What needs to be done
Restate each line of the listing exactly, without carrying over any pictures.

Records to use
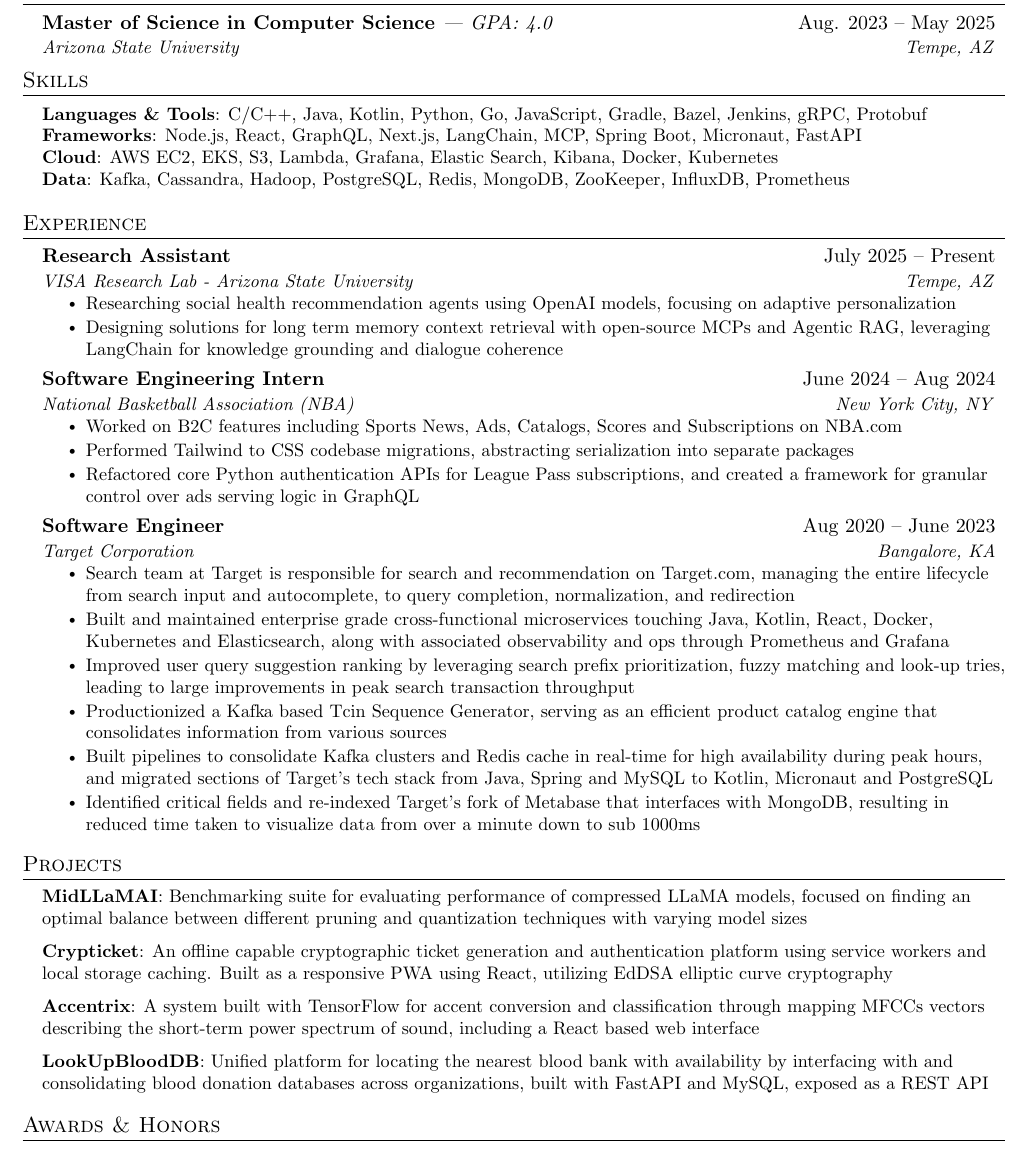
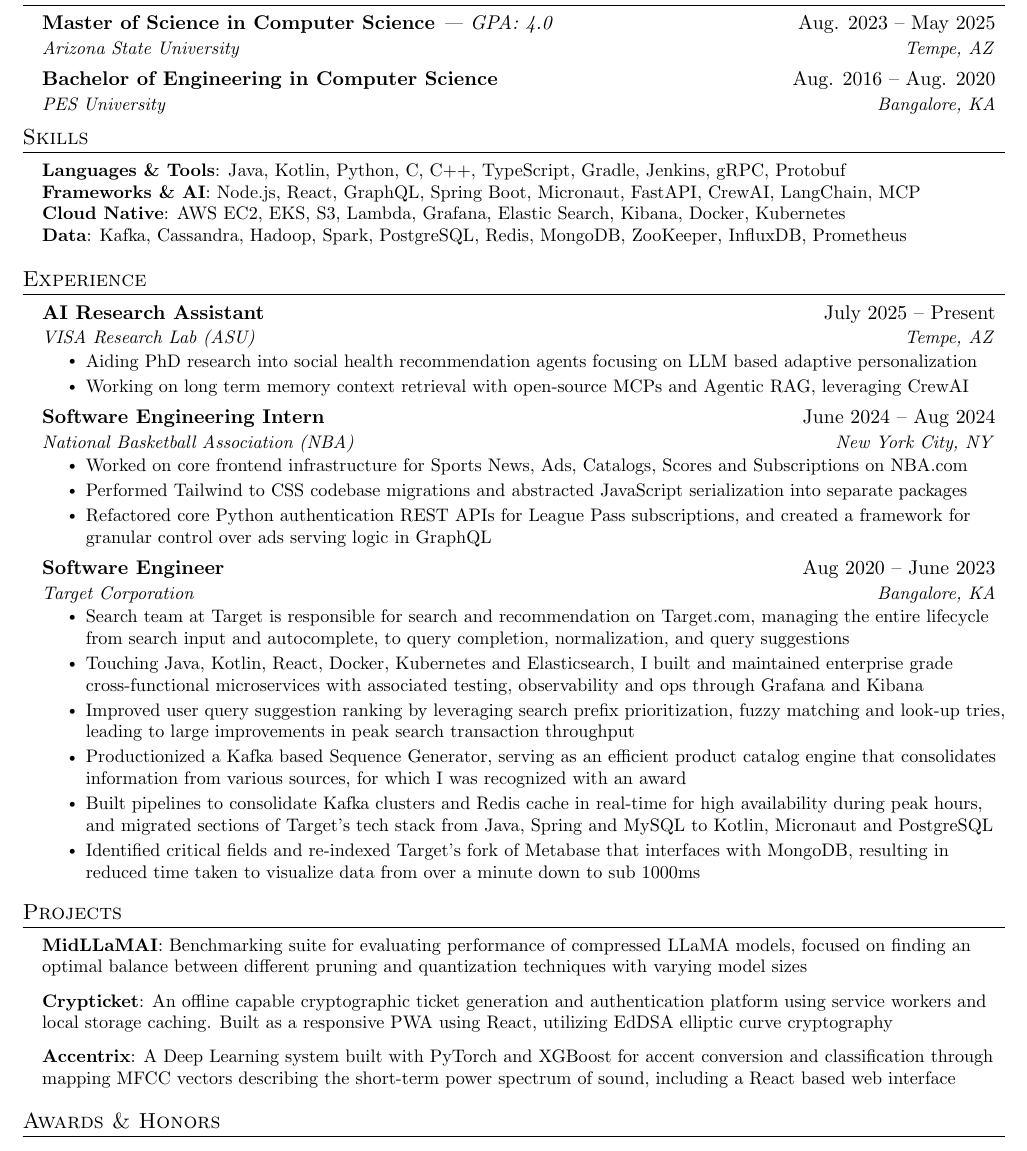
Before and after one commit to anushaa51/anushaa51.github.io, a LaTeX CV (assets/resume.tex): part of the page, cut so that both start at the same text. Compiled offline with pdfLaTeX.

Commit message:
Resume update

```diff
--- a/assets/resume.tex
+++ b/assets/resume.tex
@@ -120,16 +120,19 @@
     \resumeSubheading
       {Master of Science in Computer Science \textnormal{\textit{| GPA: 4.0}}}{Aug. 2023 -- May 2025}
       {Arizona State University}{Tempe, AZ}
+    \resumeSubheading
+      {Bachelor of Engineering in Computer Science}{Aug. 2016 -- Aug. 2020}
+      {PES University}{Bangalore, KA}
   \resumeSubHeadingListEnd
 
 %-----------PROGRAMMING SKILLS-----------
 \section{Skills}
  \begin{itemize}[leftmargin=0.15in, label={}]
     \small{\item{
-     \textbf{Languages \& Tools}{: C/C++, Java, Kotlin, Python, Go, JavaScript, Gradle, Bazel, Jenkins, gRPC, Protobuf} \\
-     \textbf{Frameworks}{: Node.js, React, GraphQL, Next.js, LangChain, MCP, Spring Boot, Micronaut, FastAPI} \\
-     \textbf{Cloud}{: AWS EC2, EKS, S3, Lambda, Grafana, Elastic Search, Kibana, Docker, Kubernetes} \\
-     \textbf{Data}{: Kafka, Cassandra, Hadoop, PostgreSQL, Redis, MongoDB, ZooKeeper, InfluxDB, Prometheus}
+     \textbf{Languages \& Tools}{: Java, Kotlin, Python, C, C++, TypeScript, Gradle, Jenkins, gRPC, Protobuf} \\
+     \textbf{Frameworks \& AI}{: Node.js, React, GraphQL, Spring Boot, Micronaut, FastAPI, CrewAI, LangChain, MCP} \\
+     \textbf{Cloud Native}{: AWS EC2, EKS, S3, Lambda, Grafana, Elastic Search, Kibana, Docker, Kubernetes} \\
+     \textbf{Data}{: Kafka, Cassandra, Hadoop, Spark, PostgreSQL, Redis, MongoDB, ZooKeeper, InfluxDB, Prometheus}
     }}
  \end{itemize}
 
@@ -139,30 +142,30 @@
   \resumeSubHeadingListStart
 
       \resumeSubheading
-      {Research Assistant}{July 2025 -- Present}
-      {VISA Research Lab - Arizona State University}{Tempe, AZ}
+      {AI Research Assistant}{July 2025 -- Present}
+      {VISA Research Lab (ASU)}{Tempe, AZ}
       \resumeItemListStart
-        \resumeItem{Researching social health recommendation agents using OpenAI models, focusing on adaptive personalization}
-        \resumeItem{Designing solutions for long term memory context retrieval with open-source MCPs and Agentic RAG, leveraging LangChain for knowledge grounding and dialogue coherence}
+        \resumeItem{Aiding PhD research into social health recommendation agents focusing on LLM based adaptive personalization}
+        \resumeItem{Working on long term memory context retrieval with open-source MCPs and Agentic RAG, leveraging CrewAI}
       \resumeItemListEnd
 
       \resumeSubheading
       {Software Engineering Intern}{June 2024 -- Aug 2024}
       {National Basketball Association (NBA)}{New York City, NY}
       \resumeItemListStart
-        \resumeItem{Worked on B2C features including Sports News, Ads, Catalogs, Scores and Subscriptions on NBA.com}
-        \resumeItem{Performed Tailwind to CSS codebase migrations, abstracting serialization into separate packages}
-        \resumeItem{Refactored core Python authentication APIs for League Pass subscriptions, and created a framework for granular control over ads serving logic in GraphQL}
+        \resumeItem{Worked on core frontend infrastructure for Sports News, Ads, Catalogs, Scores and Subscriptions on NBA.com}
+        \resumeItem{Performed Tailwind to CSS codebase migrations and abstracted JavaScript serialization into separate packages}
+        \resumeItem{Refactored core Python authentication REST APIs for League Pass subscriptions, and created a framework for granular control over ads serving logic in GraphQL}
       \resumeItemListEnd
 
     \resumeSubheading
       {Software Engineer}{Aug 2020 -- June 2023}
       {Target Corporation}{Bangalore, KA}
       \resumeItemListStart
-        \resumeItem{Search team at Target is responsible for search and recommendation on Target.com, managing the entire lifecycle from search input and autocomplete, to query completion, normalization, and redirection}
-        \resumeItem{Built and maintained enterprise grade cross-functional microservices touching Java, Kotlin, React, Docker, Kubernetes and Elasticsearch, along with associated observability and ops through Prometheus and Grafana}
+        \resumeItem{Search team at Target is responsible for search and recommendation on Target.com, managing the entire lifecycle from search input and autocomplete, to query completion, normalization, and query suggestions}
+        \resumeItem{Touching Java, Kotlin, React, Docker, Kubernetes and Elasticsearch, I built and maintained enterprise grade cross-functional microservices with associated testing, observability and ops through Grafana and Kibana}
         \resumeItem{Improved user query suggestion ranking by leveraging search prefix prioritization, fuzzy matching and look-up tries, leading to large improvements in peak search transaction throughput}
-        \resumeItem{Productionized a Kafka based Tcin Sequence Generator, serving as an efficient product catalog engine that consolidates information from various sources}
+        \resumeItem{Productionized a Kafka based Sequence Generator, serving as an efficient product catalog engine that consolidates information from various sources, for which I was recognized with an award}
         \resumeItem{Built pipelines to consolidate Kafka clusters and Redis cache in real-time for high availability during peak hours, and migrated sections of Target’s tech stack from Java, Spring and MySQL to Kotlin, Micronaut and PostgreSQL}
         \resumeItem{Identified critical fields and re-indexed Target’s fork of Metabase that interfaces with MongoDB, resulting in reduced time taken to visualize data from over a minute down to sub 1000ms}
       \resumeItemListEnd
@@ -186,8 +189,7 @@
     \resumeSubHeadingListStart
         \resumeItem{\textbf{MidLLaMAI}{: Benchmarking suite for evaluating performance of compressed LLaMA models, focused on finding an optimal balance between different pruning and quantization techniques with varying model sizes}}
         \resumeItem{\textbf{Crypticket}{: An offline capable cryptographic ticket generation and authentication platform using service workers and local storage caching. Built as a responsive PWA using React, utilizing EdDSA elliptic curve cryptography}}
-        \resumeItem{\textbf{Accentrix}{: A system built with TensorFlow for accent conversion and classification through mapping MFCCs vectors describing the short-term power spectrum of sound, including a React based web interface}}
-        \resumeItem{\textbf{LookUpBloodDB}{: Unified platform for locating the nearest blood bank with availability by interfacing with and consolidating blood donation databases across organizations, built with FastAPI and MySQL, exposed as a REST API}}
+        \resumeItem{\textbf{Accentrix}{: A Deep Learning system built with PyTorch and XGBoost for accent conversion and classification through mapping MFCC vectors describing the short-term power spectrum of sound, including a React based web interface}}
     \resumeSubHeadingListEnd
 
 
```
Also changed, not shown: _config.yml (+5 -5 lines), _data/projects.yml (+0 -6 lines), assets/resume.pdf.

Exercise output
Before and after one commit to anushaa51/anushaa51.github.io, a LaTeX CV (assets/resume.tex): part of the page, cut so that both start at the same text. Compiled offline with pdfLaTeX.

Commit message:
Resume update

```diff
--- a/assets/resume.tex
+++ b/assets/resume.tex
@@ -120,16 +120,19 @@
     \resumeSubheading
       {Master of Science in Computer Science \textnormal{\textit{| GPA: 4.0}}}{Aug. 2023 -- May 2025}
       {Arizona State University}{Tempe, AZ}
+    \resumeSubheading
+      {Bachelor of Engineering in Computer Science}{Aug. 2016 -- Aug. 2020}
+      {PES University}{Bangalore, KA}
   \resumeSubHeadingListEnd
 
 %-----------PROGRAMMING SKILLS-----------
 \section{Skills}
  \begin{itemize}[leftmargin=0.15in, label={}]
     \small{\item{
-     \textbf{Languages \& Tools}{: C/C++, Java, Kotlin, Python, Go, JavaScript, Gradle, Bazel, Jenkins, gRPC, Protobuf} \\
-     \textbf{Frameworks}{: Node.js, React, GraphQL, Next.js, LangChain, MCP, Spring Boot, Micronaut, FastAPI} \\
-     \textbf{Cloud}{: AWS EC2, EKS, S3, Lambda, Grafana, Elastic Search, Kibana, Docker, Kubernetes} \\
-     \textbf{Data}{: Kafka, Cassandra, Hadoop, PostgreSQL, Redis, MongoDB, ZooKeeper, InfluxDB, Prometheus}
+     \textbf{Languages \& Tools}{: Java, Kotlin, Python, C, C++, TypeScript, Gradle, Jenkins, gRPC, Protobuf} \\
+     \textbf{Frameworks \& AI}{: Node.js, React, GraphQL, Spring Boot, Micronaut, FastAPI, CrewAI, LangChain, MCP} \\
+     \textbf{Cloud Native}{: AWS EC2, EKS, S3, Lambda, Grafana, Elastic Search, Kibana, Docker, Kubernetes} \\
+     \textbf{Data}{: Kafka, Cassandra, Hadoop, Spark, PostgreSQL, Redis, MongoDB, ZooKeeper, InfluxDB, Prometheus}
     }}
  \end{itemize}
 
@@ -139,30 +142,30 @@
   \resumeSubHeadingListStart
 
       \resumeSubheading
-      {Research Assistant}{July 2025 -- Present}
-      {VISA Research Lab - Arizona State University}{Tempe, AZ}
+      {AI Research Assistant}{July 2025 -- Present}
+      {VISA Research Lab (ASU)}{Tempe, AZ}
       \resumeItemListStart
-        \resumeItem{Researching social health recommendation agents using OpenAI models, focusing on adaptive personalization}
-        \resumeItem{Designing solutions for long term memory context retrieval with open-source MCPs and Agentic RAG, leveraging LangChain for knowledge grounding and dialogue coherence}
+        \resumeItem{Aiding PhD research into social health recommendation agents focusing on LLM based adaptive personalization}
+        \resumeItem{Working on long term memory context retrieval with open-source MCPs and Agentic RAG, leveraging CrewAI}
       \resumeItemListEnd
 
       \resumeSubheading
       {Software Engineering Intern}{June 2024 -- Aug 2024}
       {National Basketball Association (NBA)}{New York City, NY}
       \resumeItemListStart
-        \resumeItem{Worked on B2C features including Sports News, Ads, Catalogs, Scores and Subscriptions on NBA.com}
-        \resumeItem{Performed Tailwind to CSS codebase migrations, abstracting serialization into separate packages}
-        \resumeItem{Refactored core Python authentication APIs for League Pass subscriptions, and created a framework for granular control over ads serving logic in GraphQL}
+        \resumeItem{Worked on core frontend infrastructure for Sports News, Ads, Catalogs, Scores and Subscriptions on NBA.com}
+        \resumeItem{Performed Tailwind to CSS codebase migrations and abstracted JavaScript serialization into separate packages}
+        \resumeItem{Refactored core Python authentication REST APIs for League Pass subscriptions, and created a framework for granular control over ads serving logic in GraphQL}
       \resumeItemListEnd
 
     \resumeSubheading
       {Software Engineer}{Aug 2020 -- June 2023}
       {Target Corporation}{Bangalore, KA}
       \resumeItemListStart
-        \resumeItem{Search team at Target is responsible for search and recommendation on Target.com, managing the entire lifecycle from search input and autocomplete, to query completion, normalization, and redirection}
-        \resumeItem{Built and maintained enterprise grade cross-functional microservices touching Java, Kotlin, React, Docker, Kubernetes and Elasticsearch, along with associated observability and ops through Prometheus and Grafana}
+        \resumeItem{Search team at Target is responsible for search and recommendation on Target.com, managing the entire lifecycle from search input and autocomplete, to query completion, normalization, and query suggestions}
+        \resumeItem{Touching Java, Kotlin, React, Docker, Kubernetes and Elasticsearch, I built and maintained enterprise grade cross-functional microservices with associated testing, observability and ops through Grafana and Kibana}
         \resumeItem{Improved user query suggestion ranking by leveraging search prefix prioritization, fuzzy matching and look-up tries, leading to large improvements in peak search transaction throughput}
-        \resumeItem{Productionized a Kafka based Tcin Sequence Generator, serving as an efficient product catalog engine that consolidates information from various sources}
+        \resumeItem{Productionized a Kafka based Sequence Generator, serving as an efficient product catalog engine that consolidates information from various sources, for which I was recognized with an award}
         \resumeItem{Built pipelines to consolidate Kafka clusters and Redis cache in real-time for high availability during peak hours, and migrated sections of Target’s tech stack from Java, Spring and MySQL to Kotlin, Micronaut and PostgreSQL}
         \resumeItem{Identified critical fields and re-indexed Target’s fork of Metabase that interfaces with MongoDB, resulting in reduced time taken to visualize data from over a minute down to sub 1000ms}
       \resumeItemListEnd
@@ -186,8 +189,7 @@
     \resumeSubHeadingListStart
         \resumeItem{\textbf{MidLLaMAI}{: Benchmarking suite for evaluating performance of compressed LLaMA models, focused on finding an optimal balance between different pruning and quantization techniques with varying model sizes}}
         \resumeItem{\textbf{Crypticket}{: An offline capable cryptographic ticket generation and authentication platform using service workers and local storage caching. Built as a responsive PWA using React, utilizing EdDSA elliptic curve cryptography}}
-        \resumeItem{\textbf{Accentrix}{: A system built with TensorFlow for accent conversion and classification through mapping MFCCs vectors describing the short-term power spectrum of sound, including a React based web interface}}
-        \resumeItem{\textbf{LookUpBloodDB}{: Unified platform for locating the nearest blood bank with availability by interfacing with and consolidating blood donation databases across organizations, built with FastAPI and MySQL, exposed as a REST API}}
+        \resumeItem{\textbf{Accentrix}{: A Deep Learning system built with PyTorch and XGBoost for accent conversion and classification through mapping MFCC vectors describing the short-term power spectrum of sound, including a React based web interface}}
     \resumeSubHeadingListEnd
 
 
```
Also changed, not shown: _config.yml (+5 -5 lines), _data/projects.yml (+0 -6 lines), assets/resume.pdf.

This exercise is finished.